“The Factory,” Godspeed You! Black Emperor, and the Art of Deviation
Letitia Elizabeth Landon’s 1835 poem “The Factory” begins with the following two stanzas:
There rests a shade above yon town,
A dark funereal shroud:
‘Tis not the tempest hurrying down,
‘Tis not a summer cloud.
The smoke that rises on the air
Is as a type and sign;
A shadow flung by the despair
Within those streets of thine.
The atmosphere created evokes images of dirt, of filth, of misery. The remainder of the poem details factory life, and the life of the children working in those factories. L.E.L mourns the death of childhood, crying that childhood ought to be a “lovely time,” and “such should childhood ever be.” Another word that could be used to describe the mood set by this poem is apocalyptic. L.E.L goes on to describe “[W]eeds darkening on…bitter soil,” “Moloch’s sacrifice,” and “a low appalling cry” rising on “the morning wind,” among other things. The poem serves as a searing condemnation of the Victorian practice of child labour, and what that practice microcosmically suggests about Victorian society.
What this evoked for me was a song called “The Dead Flag Blues,” by the Canadian post-rock band Godspeed You! Black Emperor, off of their 1997 album F♯ A♯ ∞ (Pronounced as F-sharp A-sharp Infinity). The lyrics of the song are as follows, (you can find the song here):
The car is on fire, and there’s no driver at the wheel
And the sewers are all muddied with a thousand lonely suicides
And a dark wind blows
The government is corrupt
And we’re on so many drugs
With the radio on and the curtains drawn
We’re trapped in the belly of this horrible machine
And the machine is bleeding to death
The sun has fallen down
And the billboards are all leering
And the flags are all dead at the top of their poles
It went like this:
The buildings tumbled in on themselves
Mothers clutching babies
Picked through the rubble
And pulled out their hair
The skyline was beautiful on fire
All twisted metal stretching upwards
Everything washed in a thin orange haze
I said, “Kiss me, you’re beautiful –
These are truly the last days”
You grabbed my hand
And we fell into it
Like a daydream
Or a fever
We woke up one morning and fell a little further down
For sure it’s the valley of death
I open up my wallet
And it’s full of blood
The mood of this song is undoubtedly similar to L.E.L’s poem. While it doesn’t focus as much on a specific negative aspect of society (i.e factories) or the group that aspect affects (i.e children), the apocalyptic mood is still there. Buildings topple in on themselves; skylines are beautiful with fire. The machine we are allegedly trapped in is bleeding to death. There is no singing; all of the lyrics are spoken. The music itself is dark, ambient, and melancholic, with little cohesive structure. Wailing strings in minor keys and reverberating acoustic guitars dominate the soundscape.
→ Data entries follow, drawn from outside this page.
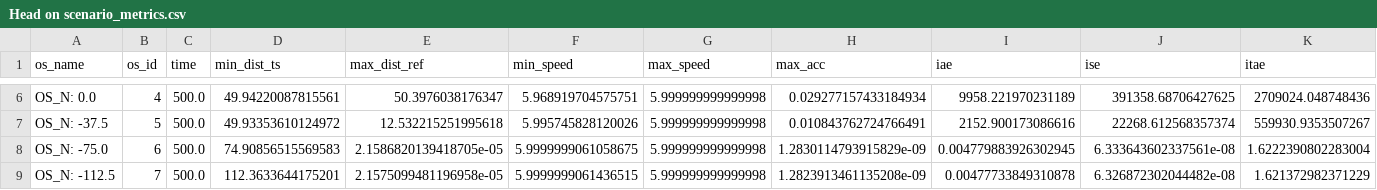
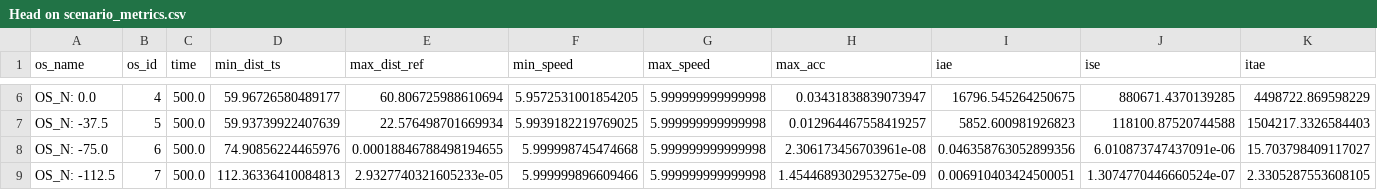
Before and after one commit to EirikKolas/Rapport-Master, a CSV file: fig/scenarios/metrics/Head on scenario_metrics.csv, drawn as a sheet; only a part is shown, gaps mark what is left out; the diff covers the shown part only; the diff names each change by its address in the sheet, - before the commit and + after, or states it on an @@ line.

```diff
--- a/fig/scenarios/metrics/Head on scenario_metrics.csv
+++ b/fig/scenarios/metrics/Head on scenario_metrics.csv
-D6 (min_dist_ts): 49.94220087815561
+D6 (min_dist_ts): 59.96726580489177
-E6 (max_dist_ref): 50.3976038176347
+E6 (max_dist_ref): 60.806725988610694
-F6 (min_speed): 5.968919704575751
+F6 (min_speed): 5.9572531001854205
-H6 (max_acc): 0.029277157433184934
+H6 (max_acc): 0.03431838839073947
-I6 (iae): 9958.221970231189
+I6 (iae): 16796.545264250675
-J6 (ise): 391358.68706427625
+J6 (ise): 880671.4370139285
-K6 (itae): 2709024.048748436
+K6 (itae): 4498722.869598229
-D7 (min_dist_ts): 49.93353610124972
+D7 (min_dist_ts): 59.93739922407639
-E7 (max_dist_ref): 12.532215251995618
+E7 (max_dist_ref): 22.576498701669934
-F7 (min_speed): 5.995745828120026
+F7 (min_speed): 5.9939182219769025
-H7 (max_acc): 0.010843762724766491
+H7 (max_acc): 0.012964467558419257
-I7 (iae): 2152.900173086616
+I7 (iae): 5852.600981926823
-J7 (ise): 22268.612568357374
+J7 (ise): 118100.87520744588
-K7 (itae): 559930.9353507267
+K7 (itae): 1504217.3326584403
-D8 (min_dist_ts): 74.90856515569583
+D8 (min_dist_ts): 74.90856224465976
-E8 (max_dist_ref): 2.1586820139418705e-05
+E8 (max_dist_ref): 0.00018846788498194655
-F8 (min_speed): 5.9999999061058675
+F8 (min_speed): 5.999998745474668
-H8 (max_acc): 1.2830114793915829e-09
+H8 (max_acc): 2.306173456703961e-08
-I8 (iae): 0.004779883926302945
+I8 (iae): 0.046358763052899356
-J8 (ise): 6.333643602337561e-08
+J8 (ise): 6.010873747437091e-06
-K8 (itae): 1.6222390802283004
+K8 (itae): 15.703798409117027
-D9 (min_dist_ts): 112.3633644175201
+D9 (min_dist_ts): 112.36336410084813
-E9 (max_dist_ref): 2.1575099481196958e-05
+E9 (max_dist_ref): 2.9327740321605233e-05
-F9 (min_speed): 5.9999999061436515
+F9 (min_speed): 5.999999896609466
-H9 (max_acc): 1.2823913461135208e-09
+H9 (max_acc): 1.4544689302953275e-09
-I9 (iae): 0.00477733849310878
+I9 (iae): 0.006910403424500051
-J9 (ise): 6.326872302044482e-08
+J9 (ise): 1.3074770446660524e-07
-K9 (itae): 1.621372982371229
+K9 (itae): 2.3305287553608105
```
Also changed, not shown: 35 edited cells elsewhere in this file, fig/scenarios/metrics/Crossing scenario_metrics.csv, fig/scenarios/metrics/Overtaking scenario_metrics.csv, 41 other files.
The genre of this song, post-rock, is known for its attempt to break away from the standard norms of conventional rock music. It was an escape from traditional forms. The name itself suggests this. Post-rock. After rock. There is a break from the standard 4/4 time signature, composing a song structured in intro-verse-chorus-verse-outro fashion. All of these norms are deviated from, creating a sound bizarre and otherworldly. The genre of L.E.L’s poem, the ballad, was one that was in its own way a deviation from the norms of poetry at the time. “The Factory,” rather than being an escape from traditional forms, is a return to a traditional form.
Both of these works, then, reflect an anger, cynicism, and melancholy towards the norms of their time period, and this reflection is itself reflected through a break in normative compositional structures (be they musical or poetic). Both works also criticize their societies for their passiveness: GY!BE’s lyrics state that “The government is corrupt/And we’re on so many drugs/With the radio on and the curtains drawn.” L.E.L.’s poem says that “We read of Moloch’s sacrifice,/We sicken at the name,/And seem to hear the infant cries –/And yet we do the same.” Both also reflect the focuses of their society: the factory is one of the primary symbols of the Victorian era, and a country’s flag is one of the primary symbols of the more nationalistic tendencies evolved in world society over the past two decades.
Just as the anxieties and existential fears of Letitia Elizabeth Landon’s time manifest themselves in her poem “The Factory,” describing a slow shift towards ostensible apocalypse, so too does Godspeed You! Black Emperor’s “The Dead Flag Blues” portray that very same anxiety felt by the lyricist towards our society, both in the lyrics of the song as well as the compositional form of the song.